How Processes Become Efficient
The rise of a DevOps mentality isn’t coincidental in an era of complex IT. The tenets of DevOps aim for agility and flexibility in building code to result in a better product, faster. That also means that failing faster is a component of efficient design. For IT teams working with limited resources, embracing those concepts may mean setting up schedules to pause regularly to evaluate the process of a particular project and find areas of improvement. Today’s IT goals are much more focused on agility, which hasn’t been a priority—or technologically possible—for IT in the past. Working on IT projects and processes with agility and flexibility in mind is a new way of thinking. The consolidation of data center tools is a natural fit for more efficient processes and more agility.

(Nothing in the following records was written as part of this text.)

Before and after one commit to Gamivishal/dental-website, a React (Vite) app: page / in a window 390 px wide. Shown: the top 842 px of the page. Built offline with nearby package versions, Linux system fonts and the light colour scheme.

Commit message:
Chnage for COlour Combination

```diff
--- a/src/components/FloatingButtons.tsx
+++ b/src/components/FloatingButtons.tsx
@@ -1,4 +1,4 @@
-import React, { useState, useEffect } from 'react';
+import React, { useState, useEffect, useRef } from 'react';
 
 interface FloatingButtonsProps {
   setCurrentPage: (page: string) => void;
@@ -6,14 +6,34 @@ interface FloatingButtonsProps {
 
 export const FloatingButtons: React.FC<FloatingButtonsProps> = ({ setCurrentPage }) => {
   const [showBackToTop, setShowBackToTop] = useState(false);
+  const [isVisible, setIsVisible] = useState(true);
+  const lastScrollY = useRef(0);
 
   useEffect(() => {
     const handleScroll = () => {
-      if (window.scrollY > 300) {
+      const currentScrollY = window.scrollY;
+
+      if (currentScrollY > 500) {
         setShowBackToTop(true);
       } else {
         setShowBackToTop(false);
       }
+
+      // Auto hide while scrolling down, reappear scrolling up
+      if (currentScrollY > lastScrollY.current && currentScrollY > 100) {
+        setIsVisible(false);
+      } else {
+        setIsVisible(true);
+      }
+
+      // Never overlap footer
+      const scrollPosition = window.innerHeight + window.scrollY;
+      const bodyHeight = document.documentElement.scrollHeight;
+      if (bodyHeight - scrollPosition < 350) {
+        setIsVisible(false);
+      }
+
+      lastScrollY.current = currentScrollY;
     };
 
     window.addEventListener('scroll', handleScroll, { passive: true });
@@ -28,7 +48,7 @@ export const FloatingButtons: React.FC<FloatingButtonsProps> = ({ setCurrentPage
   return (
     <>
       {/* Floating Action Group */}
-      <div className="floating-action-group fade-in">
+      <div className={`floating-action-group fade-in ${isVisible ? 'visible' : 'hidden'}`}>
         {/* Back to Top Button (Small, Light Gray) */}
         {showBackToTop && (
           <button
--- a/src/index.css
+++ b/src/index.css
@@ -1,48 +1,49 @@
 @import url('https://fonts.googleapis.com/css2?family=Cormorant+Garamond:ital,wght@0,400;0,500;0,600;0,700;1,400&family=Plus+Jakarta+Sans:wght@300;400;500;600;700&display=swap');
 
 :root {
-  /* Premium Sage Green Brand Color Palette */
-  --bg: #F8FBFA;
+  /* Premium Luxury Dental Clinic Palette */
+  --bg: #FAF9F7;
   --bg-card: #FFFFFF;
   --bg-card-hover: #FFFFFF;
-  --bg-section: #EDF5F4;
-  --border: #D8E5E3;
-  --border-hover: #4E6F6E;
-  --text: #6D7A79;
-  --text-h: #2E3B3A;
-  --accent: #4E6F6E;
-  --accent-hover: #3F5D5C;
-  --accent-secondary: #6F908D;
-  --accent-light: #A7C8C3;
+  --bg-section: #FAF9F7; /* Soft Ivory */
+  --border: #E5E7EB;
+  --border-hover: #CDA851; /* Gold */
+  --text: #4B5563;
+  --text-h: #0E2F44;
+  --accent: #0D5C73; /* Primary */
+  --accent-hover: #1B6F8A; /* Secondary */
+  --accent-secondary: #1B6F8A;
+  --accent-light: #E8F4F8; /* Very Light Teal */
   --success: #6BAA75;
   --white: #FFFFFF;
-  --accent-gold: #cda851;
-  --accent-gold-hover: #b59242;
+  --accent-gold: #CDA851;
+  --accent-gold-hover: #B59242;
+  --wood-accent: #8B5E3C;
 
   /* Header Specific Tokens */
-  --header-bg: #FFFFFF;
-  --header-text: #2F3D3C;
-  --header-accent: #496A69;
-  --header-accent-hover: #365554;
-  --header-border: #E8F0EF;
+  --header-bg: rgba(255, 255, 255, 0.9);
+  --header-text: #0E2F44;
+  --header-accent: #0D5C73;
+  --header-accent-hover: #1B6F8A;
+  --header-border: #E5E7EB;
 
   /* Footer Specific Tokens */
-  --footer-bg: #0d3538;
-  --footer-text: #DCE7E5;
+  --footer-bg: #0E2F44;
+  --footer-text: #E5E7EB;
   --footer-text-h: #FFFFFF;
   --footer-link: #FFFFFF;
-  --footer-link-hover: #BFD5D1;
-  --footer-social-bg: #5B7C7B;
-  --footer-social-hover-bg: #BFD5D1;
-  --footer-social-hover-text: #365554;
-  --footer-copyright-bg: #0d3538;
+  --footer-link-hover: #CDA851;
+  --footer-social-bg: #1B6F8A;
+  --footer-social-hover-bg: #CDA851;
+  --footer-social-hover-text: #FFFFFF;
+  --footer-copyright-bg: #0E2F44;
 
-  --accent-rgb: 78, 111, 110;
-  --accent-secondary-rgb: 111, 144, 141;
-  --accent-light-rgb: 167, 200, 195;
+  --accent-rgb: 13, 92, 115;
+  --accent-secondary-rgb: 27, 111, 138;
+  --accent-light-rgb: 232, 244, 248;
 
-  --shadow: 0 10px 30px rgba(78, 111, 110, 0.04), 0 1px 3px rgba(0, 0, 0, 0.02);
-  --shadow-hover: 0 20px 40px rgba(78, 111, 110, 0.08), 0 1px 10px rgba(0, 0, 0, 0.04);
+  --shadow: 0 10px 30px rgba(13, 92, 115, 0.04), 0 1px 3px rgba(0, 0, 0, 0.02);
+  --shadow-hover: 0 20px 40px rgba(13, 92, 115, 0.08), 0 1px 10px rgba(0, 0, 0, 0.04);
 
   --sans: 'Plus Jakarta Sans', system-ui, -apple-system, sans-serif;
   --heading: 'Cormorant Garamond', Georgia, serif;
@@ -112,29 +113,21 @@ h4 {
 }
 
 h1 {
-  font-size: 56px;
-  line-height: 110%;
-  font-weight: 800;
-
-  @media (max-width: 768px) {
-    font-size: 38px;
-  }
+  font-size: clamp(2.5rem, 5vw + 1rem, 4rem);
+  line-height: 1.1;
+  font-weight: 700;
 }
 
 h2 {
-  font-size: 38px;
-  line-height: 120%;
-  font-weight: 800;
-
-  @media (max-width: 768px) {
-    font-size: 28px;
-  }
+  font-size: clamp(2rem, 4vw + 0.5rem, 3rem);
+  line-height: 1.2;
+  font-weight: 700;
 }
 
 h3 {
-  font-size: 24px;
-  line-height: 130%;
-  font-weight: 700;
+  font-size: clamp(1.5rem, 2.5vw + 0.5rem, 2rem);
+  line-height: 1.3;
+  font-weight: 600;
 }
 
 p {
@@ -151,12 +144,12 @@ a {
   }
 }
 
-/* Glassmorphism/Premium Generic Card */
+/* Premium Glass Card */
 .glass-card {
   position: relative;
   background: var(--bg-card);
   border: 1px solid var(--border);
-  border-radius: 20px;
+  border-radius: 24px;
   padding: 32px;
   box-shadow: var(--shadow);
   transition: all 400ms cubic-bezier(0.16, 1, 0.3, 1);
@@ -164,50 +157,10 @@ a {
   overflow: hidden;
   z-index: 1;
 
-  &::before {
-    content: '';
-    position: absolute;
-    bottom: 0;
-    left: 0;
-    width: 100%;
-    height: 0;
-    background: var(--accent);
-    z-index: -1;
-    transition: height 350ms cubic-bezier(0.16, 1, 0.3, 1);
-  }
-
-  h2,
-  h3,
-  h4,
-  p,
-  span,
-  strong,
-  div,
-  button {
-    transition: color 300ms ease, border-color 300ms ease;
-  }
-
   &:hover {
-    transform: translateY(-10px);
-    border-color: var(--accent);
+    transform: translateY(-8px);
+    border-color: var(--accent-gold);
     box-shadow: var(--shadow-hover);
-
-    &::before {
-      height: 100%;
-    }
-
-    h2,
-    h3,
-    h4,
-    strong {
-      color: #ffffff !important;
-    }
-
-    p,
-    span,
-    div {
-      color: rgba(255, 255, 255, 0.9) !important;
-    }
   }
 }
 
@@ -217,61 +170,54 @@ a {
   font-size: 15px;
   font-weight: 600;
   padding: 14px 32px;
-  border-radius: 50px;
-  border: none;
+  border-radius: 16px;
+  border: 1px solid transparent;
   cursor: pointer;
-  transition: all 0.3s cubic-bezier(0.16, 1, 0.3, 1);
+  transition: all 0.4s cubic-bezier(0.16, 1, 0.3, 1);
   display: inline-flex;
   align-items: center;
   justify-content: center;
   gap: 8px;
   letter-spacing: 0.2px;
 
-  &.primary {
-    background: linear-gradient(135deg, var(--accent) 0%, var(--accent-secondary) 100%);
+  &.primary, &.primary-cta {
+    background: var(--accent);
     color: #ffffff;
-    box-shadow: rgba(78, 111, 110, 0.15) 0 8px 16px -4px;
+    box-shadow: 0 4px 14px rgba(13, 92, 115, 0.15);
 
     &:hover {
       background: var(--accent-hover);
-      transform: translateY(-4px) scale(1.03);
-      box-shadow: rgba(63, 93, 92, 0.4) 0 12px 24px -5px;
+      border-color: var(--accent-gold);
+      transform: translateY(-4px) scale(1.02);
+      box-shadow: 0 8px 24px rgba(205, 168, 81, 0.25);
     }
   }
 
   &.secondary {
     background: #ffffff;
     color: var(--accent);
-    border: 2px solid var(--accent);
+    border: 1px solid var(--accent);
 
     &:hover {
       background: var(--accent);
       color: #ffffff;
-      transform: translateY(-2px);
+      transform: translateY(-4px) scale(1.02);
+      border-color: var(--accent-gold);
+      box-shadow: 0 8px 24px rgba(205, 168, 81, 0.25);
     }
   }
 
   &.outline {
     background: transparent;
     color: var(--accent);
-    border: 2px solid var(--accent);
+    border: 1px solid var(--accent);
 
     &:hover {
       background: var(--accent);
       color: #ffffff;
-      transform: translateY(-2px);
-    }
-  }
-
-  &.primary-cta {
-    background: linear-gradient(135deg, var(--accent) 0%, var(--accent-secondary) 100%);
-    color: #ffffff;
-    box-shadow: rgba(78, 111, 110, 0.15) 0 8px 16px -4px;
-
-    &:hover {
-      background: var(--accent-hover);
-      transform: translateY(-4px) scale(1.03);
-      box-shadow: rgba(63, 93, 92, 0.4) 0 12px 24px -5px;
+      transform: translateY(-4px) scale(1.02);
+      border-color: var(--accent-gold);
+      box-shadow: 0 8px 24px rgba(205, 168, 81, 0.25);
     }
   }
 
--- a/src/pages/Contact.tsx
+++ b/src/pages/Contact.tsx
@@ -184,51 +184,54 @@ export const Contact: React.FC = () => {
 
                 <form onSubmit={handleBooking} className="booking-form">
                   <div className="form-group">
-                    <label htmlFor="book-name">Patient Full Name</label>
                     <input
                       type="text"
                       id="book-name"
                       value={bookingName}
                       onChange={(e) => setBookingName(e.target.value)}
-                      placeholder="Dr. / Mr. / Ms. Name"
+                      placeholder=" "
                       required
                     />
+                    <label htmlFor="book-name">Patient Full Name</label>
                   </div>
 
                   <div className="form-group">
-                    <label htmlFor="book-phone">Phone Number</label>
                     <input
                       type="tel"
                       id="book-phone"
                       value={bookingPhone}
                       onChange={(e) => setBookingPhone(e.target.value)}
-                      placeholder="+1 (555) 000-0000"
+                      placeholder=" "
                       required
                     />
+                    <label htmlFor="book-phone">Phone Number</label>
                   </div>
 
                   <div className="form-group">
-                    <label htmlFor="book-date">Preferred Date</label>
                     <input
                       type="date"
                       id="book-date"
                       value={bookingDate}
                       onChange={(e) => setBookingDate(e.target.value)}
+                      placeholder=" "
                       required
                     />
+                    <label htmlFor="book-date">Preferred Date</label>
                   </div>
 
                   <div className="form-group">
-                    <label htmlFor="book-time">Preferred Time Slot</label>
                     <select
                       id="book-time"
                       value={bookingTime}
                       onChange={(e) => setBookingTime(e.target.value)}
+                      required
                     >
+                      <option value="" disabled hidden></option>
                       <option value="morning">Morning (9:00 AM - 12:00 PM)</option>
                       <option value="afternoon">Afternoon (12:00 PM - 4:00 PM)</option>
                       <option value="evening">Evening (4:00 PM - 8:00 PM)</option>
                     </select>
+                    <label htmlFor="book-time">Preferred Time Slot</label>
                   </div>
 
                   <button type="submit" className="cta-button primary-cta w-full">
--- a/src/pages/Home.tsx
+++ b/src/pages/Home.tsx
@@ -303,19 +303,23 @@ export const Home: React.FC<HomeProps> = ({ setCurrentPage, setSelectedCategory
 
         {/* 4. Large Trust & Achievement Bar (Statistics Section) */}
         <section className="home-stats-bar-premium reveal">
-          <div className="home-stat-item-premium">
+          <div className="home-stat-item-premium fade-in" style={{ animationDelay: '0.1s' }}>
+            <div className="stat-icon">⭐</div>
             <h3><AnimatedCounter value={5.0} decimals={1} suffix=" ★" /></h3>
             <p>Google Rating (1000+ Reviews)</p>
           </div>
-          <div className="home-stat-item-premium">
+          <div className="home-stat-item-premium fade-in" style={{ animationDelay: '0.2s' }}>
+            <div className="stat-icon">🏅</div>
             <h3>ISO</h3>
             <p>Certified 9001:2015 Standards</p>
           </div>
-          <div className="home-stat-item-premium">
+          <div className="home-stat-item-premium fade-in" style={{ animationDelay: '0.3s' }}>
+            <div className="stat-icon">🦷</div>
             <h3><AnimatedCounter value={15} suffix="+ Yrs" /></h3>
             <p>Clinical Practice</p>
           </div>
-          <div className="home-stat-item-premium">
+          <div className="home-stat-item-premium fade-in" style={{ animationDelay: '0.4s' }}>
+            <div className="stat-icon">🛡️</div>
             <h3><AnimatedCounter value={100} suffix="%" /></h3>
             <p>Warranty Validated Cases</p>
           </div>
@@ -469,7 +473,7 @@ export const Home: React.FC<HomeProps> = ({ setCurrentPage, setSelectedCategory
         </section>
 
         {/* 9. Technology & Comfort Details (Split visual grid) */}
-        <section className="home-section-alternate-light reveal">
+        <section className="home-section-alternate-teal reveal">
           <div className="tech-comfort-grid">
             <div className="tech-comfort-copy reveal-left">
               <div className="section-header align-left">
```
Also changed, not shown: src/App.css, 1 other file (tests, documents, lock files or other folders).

How Technology Choices Bring Efficiency
For quite a long time, IT technology has been evolving with the goal of efficiency. Much of that is tied up with the advent of virtualization technology, which conceptually changed the way that hardware can be used. What came next, though, was a whole conglomeration of products and services designed to keep efficiency high in a new era of virtualized workloads. Most of those products were designed to be tacked on in various parts of a virtualized environment. Each of them on its own might bring efficiency—WAN optimization appliances move data faster, for example—but adding more discrete products doesn’t necessarily build an efficient IT infrastructure. As a result, today’s IT infrastructure is overly complex. But early adopters of virtualization found huge gains in efficiency, and early adopters, in general, can benefit when they choose the right technology. Both cloud and hyperconvergence trends lend IT teams much more time, resources, and flexibility, which greatly helps those teams become more agile.
Hyperconverged systems are rising in prominence as a way to cut out lots of those disparate IT components. In one example, the IDC white paper found that nearly 80 percent of survey respondents who have deployed hyperconverged infrastructure experienced improvements in backup and recovery or disaster recovery functions. That type of technology use can make a huge impact on an IT team that’s been struggling to meet backup windows or establish a disaster recovery strategy. Survey respondents also realized the equivalent of a 33 percent increase in budget devoted to new technology projects and purchases versus IT budget spent on maintaining existing infrastructure. These results reflect the efficiency value that new technology brings—while also providing the basis for efficiency with people and processes too.
Industry Perspectives is a content channel at Data Center Knowledge highlighting thought leadership in the data center arena. See our guidelines and submission process for information on participating. View previously published Industry Perspectives in our Knowledge Library.